At 22 stories, the Wisconsin Tower was the second tallest in the city when completed in 1930.
The developers of The Couture, a 44-story skyscraper planned for Milwaukee’s lakefront, included a stop for the soon-to-be-built streetcar system. The developers of the 22-story Wisconsin Tower (originally the Mariner Tower), built 88 years ago at 606 W. Wisconsin Ave., would have laughed at that. Streetcars were nothing special in 1930, they already had plenty of them rumbling past their doors. After all, the city’s first electric streetcar line opened in 1890.
Instead, in drawing up plans in the late 1920s The Wisconsin Tower builders pinned their hopes on the latest development in transportation – airships. With a dirigible mooring mast on the roof, 280 feet above the street it was just a matter of time before Zeppelins linked Milwaukee, via this very building, to the major cities of the world.
It’s a good story, but is it true? In 2006, a writer for the Milwaukee Journal Sentinel researched the matter and even examined the 35-foot steel “mooring mast” on the tower’s roof. He found no evidence of an airship dock. (The rooftop structure is mostly decorative. Originally encased in glass, it was illuminated at night.)
The Wisconsin Tower Condominium Resident’s Handbook sounds a similar note, “Although there has been speculation that the steel tower’s original purpose was for blimp landings, there is no proof.”
But an airship mooring tower on a circa-1930 building is not impossible. New York’s 102-story Empire State Building, built at about the same time, had rooftop mooring facilities. The 1929 Thomas Jefferson Hotel in Birmingham, Alabama, still retains its mooring mast. There’s even a ticket office and waiting room atop Cleveland’s Huntington Building, built in 1924.
Airships docked by coupling to a mooring tower using a linkage at the tip of the craft’s nose, secure but free to pivot as the wind shifted. Passenger access was via drop-down stairs from the nose.
Of the three buildings, only the Empire State Building mooring mast was ever used, and the single successful mooring (by a small blimp) required white-knuckle maneuvering. For its part, the Zeppelin company wanted nothing to do with the concept.
According to a 2010 article in the New York Times, “Dr. Hugo Eckener, the commander of the Graf Zeppelin and the world’s expert on dirigibles, said flatly that the Empire State project was not practical. Zeppelin landings required scores of ground crewmen, retaining ropes fore and aft, and even then landings were sometimes dicey.”
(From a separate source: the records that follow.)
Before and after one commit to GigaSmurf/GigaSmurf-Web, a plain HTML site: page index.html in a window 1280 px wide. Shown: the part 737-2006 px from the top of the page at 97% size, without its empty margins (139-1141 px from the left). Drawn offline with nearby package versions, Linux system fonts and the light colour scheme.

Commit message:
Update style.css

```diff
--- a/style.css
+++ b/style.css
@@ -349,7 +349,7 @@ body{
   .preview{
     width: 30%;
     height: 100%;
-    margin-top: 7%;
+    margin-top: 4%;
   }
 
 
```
The Graf Zeppelin was 800 feet long and very, very delicate, being made mostly of millions of cubic feet of extremely flammable hydrogen gas covered by a thin layer of fabric. Although skyscraper mooring could be done there seems little chance airship operators could ever be enticed to sidle up to the Wisconsin Tower.
Otherwise, the Wisconsin Tower had plenty to offer. A 1933 advertisement in the Milwaukee Journal listed the advantages of “the finest and most modern office building in Milwaukee.” They included: Excellent parking, a large conference room and library for use of all tenants, available shower baths for tenants, elevators within 40 feet of all offices, and heat controls in every room.
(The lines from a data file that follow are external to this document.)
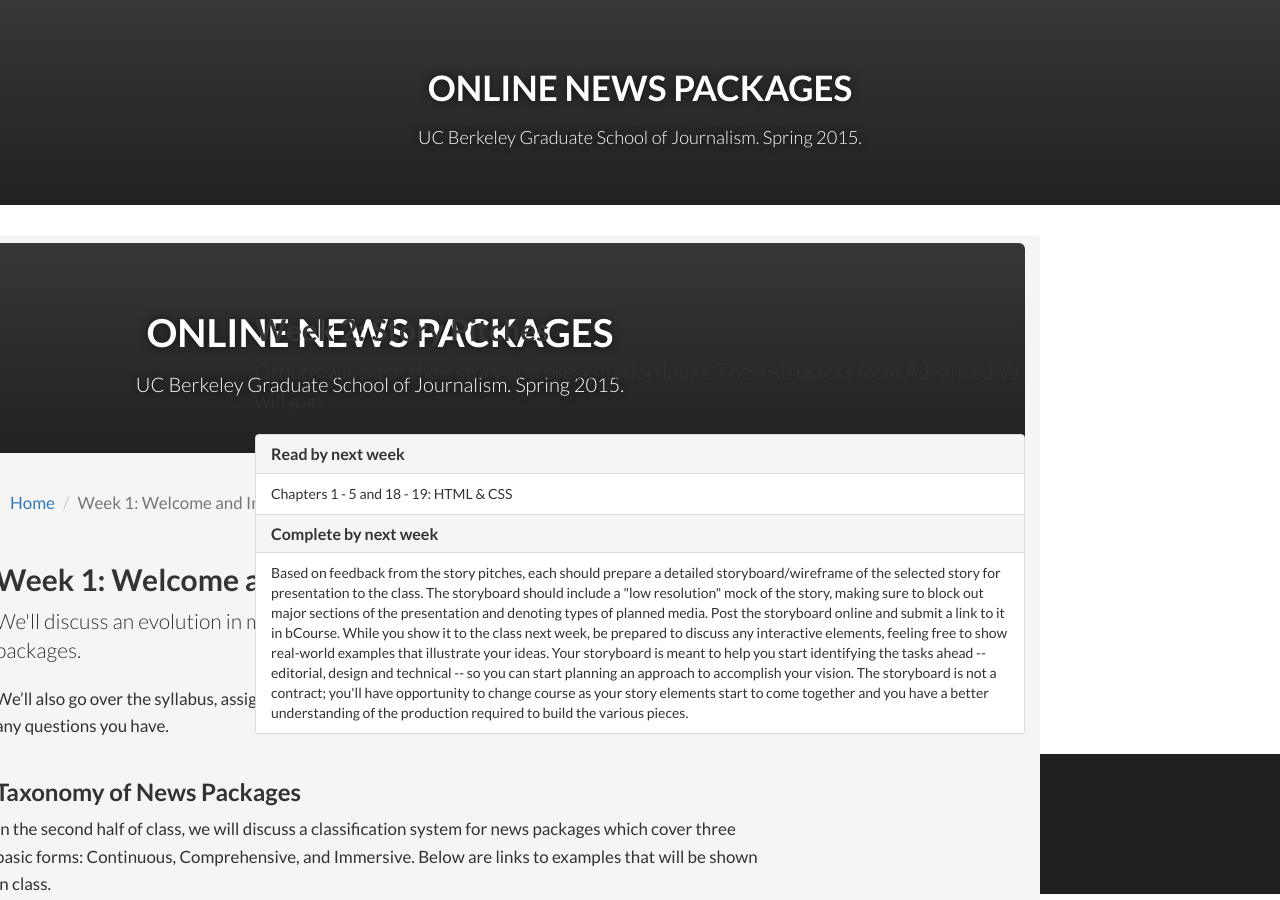
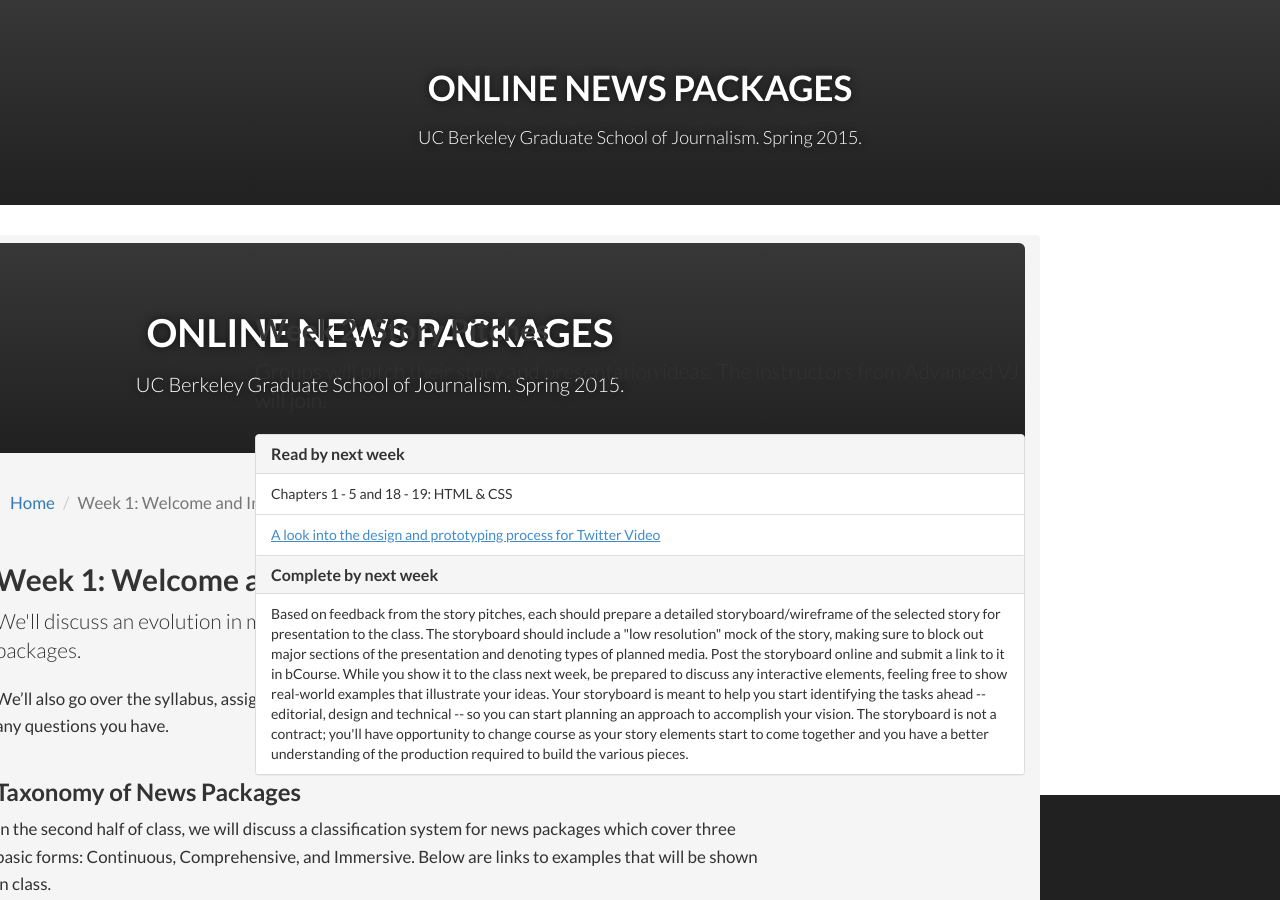
Before and after one commit to ucbsoj/15sp-onlinenewspackages, a Jekyll site: the page built from _lessons/week2.md, in a window 1280 px wide and 900 px high. Built offline with Jekyll 4.4.1, drawn with Linux system fonts in a browser that asks for light colours; Markdown is read by kramdown in place of the engine named in the settings.

Commit message:
additional reading assignment

```diff
--- a/_lessons/week2.md
+++ b/_lessons/week2.md
@@ -9,7 +9,11 @@
 type: lesson
 readings: [
     {
-        "title" : "Chapters 1 - 5 and 18 - 19: HTML & CSS"
+        "title": "Chapters 1 - 5 and 18 - 19: HTML & CSS"
+    },
+    {
+      "title": "A look into the design and prototyping process for Twitter Video",
+      "url": "http://paulstamatiou.com/twitter-video/"
     }
 ]
 downloads:
```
Airship mooring is conspicuously absent from the list of features even though Zeppelins were still sedately cruising the globe when that 1933 advertisement appeared. The Hindenburg disaster, which ended the era of commercial airship travel, was still four years in the future – in 1937.
Perhaps the architects or developers publicly talked of someday adding airship mooring and the idea never entirely faded from the city’s imagination. Whatever the reason, people still point to the Wisconsin Tower and talk of airships.
There is another story connected to this building, and it has the advantage of being true. The developer accidentally transferred ownership to the city shortly before construction started.
It happened this way: The Wisconsin Tower was originally known as the Mariner Tower until 1939. It was named for John W. Mariner, a major real estate developer who, interestingly, grew up in a house located at Milwaukee Street and Juneau Avenue previously owned by city founder Solomon Juneau. While John Mariner was growing up, his father was busy acquiring tracts of land around the city. One of those lots, the northwest corner of Sixth Street and Wisconsin Avenue, would become the site of the future Mariner Tower.
In 1929, Mariner granted a long-term lease to that land to John Saxe. John and his brother Thomas controlled Saxe Amusement Enterprises, a leading chain of movie theaters. (The Oriental Theater on North Farwell Avenue was built by the Saxe chain.) In 1928, before construction of the Mariner Tower started, John Saxe transferred ownership of a 30-foot-wide strip of land along the east side of the lot to the city to accommodate the widening of Sixth Street.
But in writing the deed agreement, a clerk in Saxe’s office copied a legal description that encompassed much of the property, thereby giving the city title to land valued, in 1930 dollars, at $1.5 million. When the mistake was discovered, after construction was well under way, an embarrassed Saxe had to ask City Hall to give back his land.